» **Exercise requirements**
Go through the material and copy each line that includes "learning".

» **Data provided**
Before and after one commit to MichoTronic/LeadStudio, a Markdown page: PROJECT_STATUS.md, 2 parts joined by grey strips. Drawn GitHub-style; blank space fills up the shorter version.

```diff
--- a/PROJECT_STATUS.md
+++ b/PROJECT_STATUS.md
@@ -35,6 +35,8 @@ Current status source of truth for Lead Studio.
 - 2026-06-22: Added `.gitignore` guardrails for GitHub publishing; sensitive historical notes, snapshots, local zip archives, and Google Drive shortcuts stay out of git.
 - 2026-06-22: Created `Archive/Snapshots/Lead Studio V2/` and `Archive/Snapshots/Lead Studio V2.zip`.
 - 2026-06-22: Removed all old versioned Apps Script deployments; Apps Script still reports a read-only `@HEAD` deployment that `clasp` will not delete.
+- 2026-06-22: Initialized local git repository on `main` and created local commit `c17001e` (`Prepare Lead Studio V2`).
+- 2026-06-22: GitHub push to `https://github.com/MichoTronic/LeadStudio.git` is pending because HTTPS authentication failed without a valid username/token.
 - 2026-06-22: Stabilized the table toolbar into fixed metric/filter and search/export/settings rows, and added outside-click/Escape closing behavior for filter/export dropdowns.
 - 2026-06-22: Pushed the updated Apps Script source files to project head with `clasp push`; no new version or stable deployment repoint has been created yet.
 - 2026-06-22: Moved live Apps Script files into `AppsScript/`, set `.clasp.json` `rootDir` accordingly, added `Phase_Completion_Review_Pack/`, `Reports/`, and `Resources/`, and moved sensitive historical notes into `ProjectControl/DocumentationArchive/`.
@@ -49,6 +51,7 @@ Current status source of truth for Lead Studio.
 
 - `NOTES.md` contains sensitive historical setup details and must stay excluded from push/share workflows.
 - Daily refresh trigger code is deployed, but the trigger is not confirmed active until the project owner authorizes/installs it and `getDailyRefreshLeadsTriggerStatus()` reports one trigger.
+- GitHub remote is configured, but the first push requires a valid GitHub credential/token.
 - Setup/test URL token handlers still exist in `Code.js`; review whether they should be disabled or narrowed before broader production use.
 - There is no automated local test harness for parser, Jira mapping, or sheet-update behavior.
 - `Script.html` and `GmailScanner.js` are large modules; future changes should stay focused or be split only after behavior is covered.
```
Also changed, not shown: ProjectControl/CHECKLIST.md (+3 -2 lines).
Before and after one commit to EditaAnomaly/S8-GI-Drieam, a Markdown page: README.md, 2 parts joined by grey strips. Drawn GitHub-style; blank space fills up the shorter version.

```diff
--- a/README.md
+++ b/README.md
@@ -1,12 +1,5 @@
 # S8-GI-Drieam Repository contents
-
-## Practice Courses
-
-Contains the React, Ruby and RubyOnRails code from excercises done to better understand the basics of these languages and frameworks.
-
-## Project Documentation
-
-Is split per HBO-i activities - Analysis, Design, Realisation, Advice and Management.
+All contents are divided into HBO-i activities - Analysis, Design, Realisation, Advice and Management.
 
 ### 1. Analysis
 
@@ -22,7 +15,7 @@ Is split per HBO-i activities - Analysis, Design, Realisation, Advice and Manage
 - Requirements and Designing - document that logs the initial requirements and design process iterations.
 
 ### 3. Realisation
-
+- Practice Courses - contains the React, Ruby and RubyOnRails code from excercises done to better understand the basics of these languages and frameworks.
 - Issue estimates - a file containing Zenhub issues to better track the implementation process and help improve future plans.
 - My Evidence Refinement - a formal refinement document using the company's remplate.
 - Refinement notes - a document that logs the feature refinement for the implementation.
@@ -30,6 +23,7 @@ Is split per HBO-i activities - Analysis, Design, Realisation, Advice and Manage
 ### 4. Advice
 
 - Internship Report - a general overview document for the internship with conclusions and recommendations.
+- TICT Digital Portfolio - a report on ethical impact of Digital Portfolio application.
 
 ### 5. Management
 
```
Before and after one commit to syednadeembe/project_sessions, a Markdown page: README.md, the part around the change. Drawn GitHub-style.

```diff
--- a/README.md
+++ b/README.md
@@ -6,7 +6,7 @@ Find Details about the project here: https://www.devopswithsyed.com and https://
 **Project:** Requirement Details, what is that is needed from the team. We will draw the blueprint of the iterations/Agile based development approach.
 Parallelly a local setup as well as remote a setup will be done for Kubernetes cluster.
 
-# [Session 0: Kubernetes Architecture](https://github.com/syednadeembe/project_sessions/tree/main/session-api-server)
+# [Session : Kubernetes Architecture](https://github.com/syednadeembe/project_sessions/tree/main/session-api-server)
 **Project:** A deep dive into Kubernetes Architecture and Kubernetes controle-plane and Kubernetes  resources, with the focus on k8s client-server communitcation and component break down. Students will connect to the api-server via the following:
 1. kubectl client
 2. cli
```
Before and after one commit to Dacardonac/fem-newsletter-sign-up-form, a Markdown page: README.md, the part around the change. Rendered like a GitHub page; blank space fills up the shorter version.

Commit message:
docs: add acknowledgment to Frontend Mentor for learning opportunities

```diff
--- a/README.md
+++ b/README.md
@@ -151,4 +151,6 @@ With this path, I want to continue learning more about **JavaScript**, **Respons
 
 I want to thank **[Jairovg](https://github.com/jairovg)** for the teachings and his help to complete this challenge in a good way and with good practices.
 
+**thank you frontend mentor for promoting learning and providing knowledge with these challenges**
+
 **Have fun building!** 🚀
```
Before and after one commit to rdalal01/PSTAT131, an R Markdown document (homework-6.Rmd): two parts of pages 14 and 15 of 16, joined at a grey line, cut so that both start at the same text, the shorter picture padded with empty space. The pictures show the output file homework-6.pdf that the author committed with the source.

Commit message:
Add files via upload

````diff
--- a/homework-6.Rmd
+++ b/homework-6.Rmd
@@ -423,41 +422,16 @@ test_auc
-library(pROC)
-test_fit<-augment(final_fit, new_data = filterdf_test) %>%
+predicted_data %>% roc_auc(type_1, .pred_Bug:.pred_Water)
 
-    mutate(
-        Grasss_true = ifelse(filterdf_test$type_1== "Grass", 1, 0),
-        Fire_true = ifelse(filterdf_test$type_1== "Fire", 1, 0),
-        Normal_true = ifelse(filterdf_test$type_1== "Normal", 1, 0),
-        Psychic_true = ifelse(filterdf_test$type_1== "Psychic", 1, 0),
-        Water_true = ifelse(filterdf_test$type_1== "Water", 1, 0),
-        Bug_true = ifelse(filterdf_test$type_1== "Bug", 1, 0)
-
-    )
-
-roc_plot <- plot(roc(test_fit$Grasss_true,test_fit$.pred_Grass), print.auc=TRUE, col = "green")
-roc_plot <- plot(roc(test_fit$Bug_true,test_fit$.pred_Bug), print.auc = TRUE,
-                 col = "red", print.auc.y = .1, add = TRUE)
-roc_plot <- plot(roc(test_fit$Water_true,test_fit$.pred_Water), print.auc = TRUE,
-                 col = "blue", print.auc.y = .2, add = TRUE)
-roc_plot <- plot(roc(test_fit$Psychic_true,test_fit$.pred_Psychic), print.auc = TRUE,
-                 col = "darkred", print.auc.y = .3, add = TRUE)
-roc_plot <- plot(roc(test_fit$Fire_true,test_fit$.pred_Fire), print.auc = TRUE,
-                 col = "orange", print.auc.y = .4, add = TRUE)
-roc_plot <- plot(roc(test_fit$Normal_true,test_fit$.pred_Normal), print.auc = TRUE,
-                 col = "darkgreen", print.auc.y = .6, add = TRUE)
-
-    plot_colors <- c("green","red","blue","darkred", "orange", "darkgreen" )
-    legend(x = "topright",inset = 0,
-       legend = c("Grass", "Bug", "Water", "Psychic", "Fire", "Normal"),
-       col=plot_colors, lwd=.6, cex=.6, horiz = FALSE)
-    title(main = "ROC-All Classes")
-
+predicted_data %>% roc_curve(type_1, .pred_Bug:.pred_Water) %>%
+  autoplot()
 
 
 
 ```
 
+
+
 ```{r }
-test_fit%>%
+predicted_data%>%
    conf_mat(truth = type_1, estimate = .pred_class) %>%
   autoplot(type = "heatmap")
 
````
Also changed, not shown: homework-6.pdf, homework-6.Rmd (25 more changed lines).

» **Reply to the exercise**
docs: add acknowledgment to Frontend Mentor for learning opportunities
@@ -151,4 +151,6 @@ With this path, I want to continue learning more about **JavaScript**, **Respons
+**thank you frontend mentor for promoting learning and providing knowledge with these challenges**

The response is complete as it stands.